* _Listed entries_:
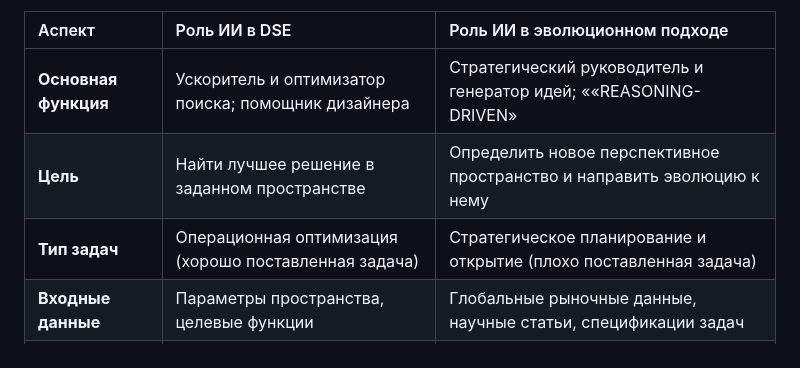
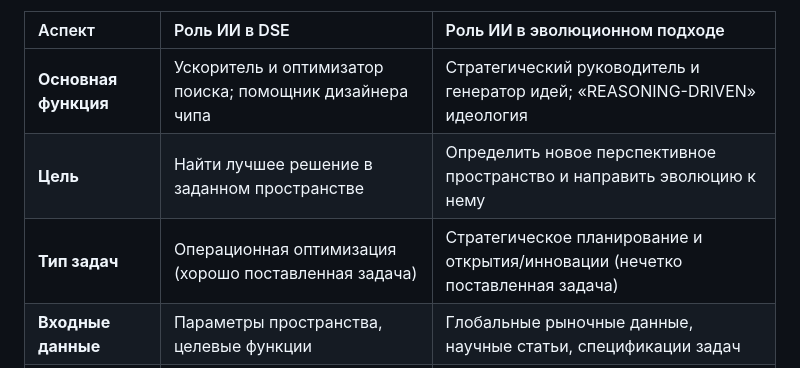
Before and after one commit to thechipgpt/chipgpt-site, a Markdown page: content/wiki/dse-vs-evolution.md, the part around the change. Drawn GitHub-style.

Commit message:
docs added

```diff
--- a/content/wiki/dse-vs-evolution.md
+++ b/content/wiki/dse-vs-evolution.md
@@ -104,9 +104,9 @@ flowchart TD
 
 | Аспект | Роль ИИ в DSE | Роль ИИ в эволюционном подходе |
 |:---|:---|:---|
-| **Основная функция** | Ускоритель и оптимизатор поиска; помощник дизайнера | Стратегический руководитель и генератор идей; ««REASONING-DRIVEN» |
+| **Основная функция** | Ускоритель и оптимизатор поиска; помощник дизайнера чипа | Стратегический руководитель и генератор идей; «REASONING-DRIVEN» идеология|
 | **Цель** | Найти лучшее решение в заданном пространстве | Определить новое перспективное пространство и направить эволюцию к нему |
-| **Тип задач** | Операционная оптимизация (хорошо поставленная задача) | Стратегическое планирование и открытие (плохо поставленная задача) |
+| **Тип задач** | Операционная оптимизация (хорошо поставленная задача) | Стратегическое планирование и открытия/инновации (нечетко поставленная задача) |
 | **Входные данные** | Параметры пространства, целевые функции | Глобальные рыночные данные, научные статьи, спецификации задач |
 | **Выходные данные** | Множество Парето-оптимальных решений | Стратегический план развития («эпохи»), новые архитектурные концепции |
 
```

* _Task description_:
Set down each entry above word for word, without its pictures.

* _Task solution_:
Before and after one commit to thechipgpt/chipgpt-site, a Markdown page: content/wiki/dse-vs-evolution.md, the part around the change. Drawn GitHub-style.

Commit message:
docs added

```diff
--- a/content/wiki/dse-vs-evolution.md
+++ b/content/wiki/dse-vs-evolution.md
@@ -104,9 +104,9 @@ flowchart TD
 
 | Аспект | Роль ИИ в DSE | Роль ИИ в эволюционном подходе |
 |:---|:---|:---|
-| **Основная функция** | Ускоритель и оптимизатор поиска; помощник дизайнера | Стратегический руководитель и генератор идей; ««REASONING-DRIVEN» |
+| **Основная функция** | Ускоритель и оптимизатор поиска; помощник дизайнера чипа | Стратегический руководитель и генератор идей; «REASONING-DRIVEN» идеология|
 | **Цель** | Найти лучшее решение в заданном пространстве | Определить новое перспективное пространство и направить эволюцию к нему |
-| **Тип задач** | Операционная оптимизация (хорошо поставленная задача) | Стратегическое планирование и открытие (плохо поставленная задача) |
+| **Тип задач** | Операционная оптимизация (хорошо поставленная задача) | Стратегическое планирование и открытия/инновации (нечетко поставленная задача) |
 | **Входные данные** | Параметры пространства, целевые функции | Глобальные рыночные данные, научные статьи, спецификации задач |
 | **Выходные данные** | Множество Парето-оптимальных решений | Стратегический план развития («эпохи»), новые архитектурные концепции |
 
```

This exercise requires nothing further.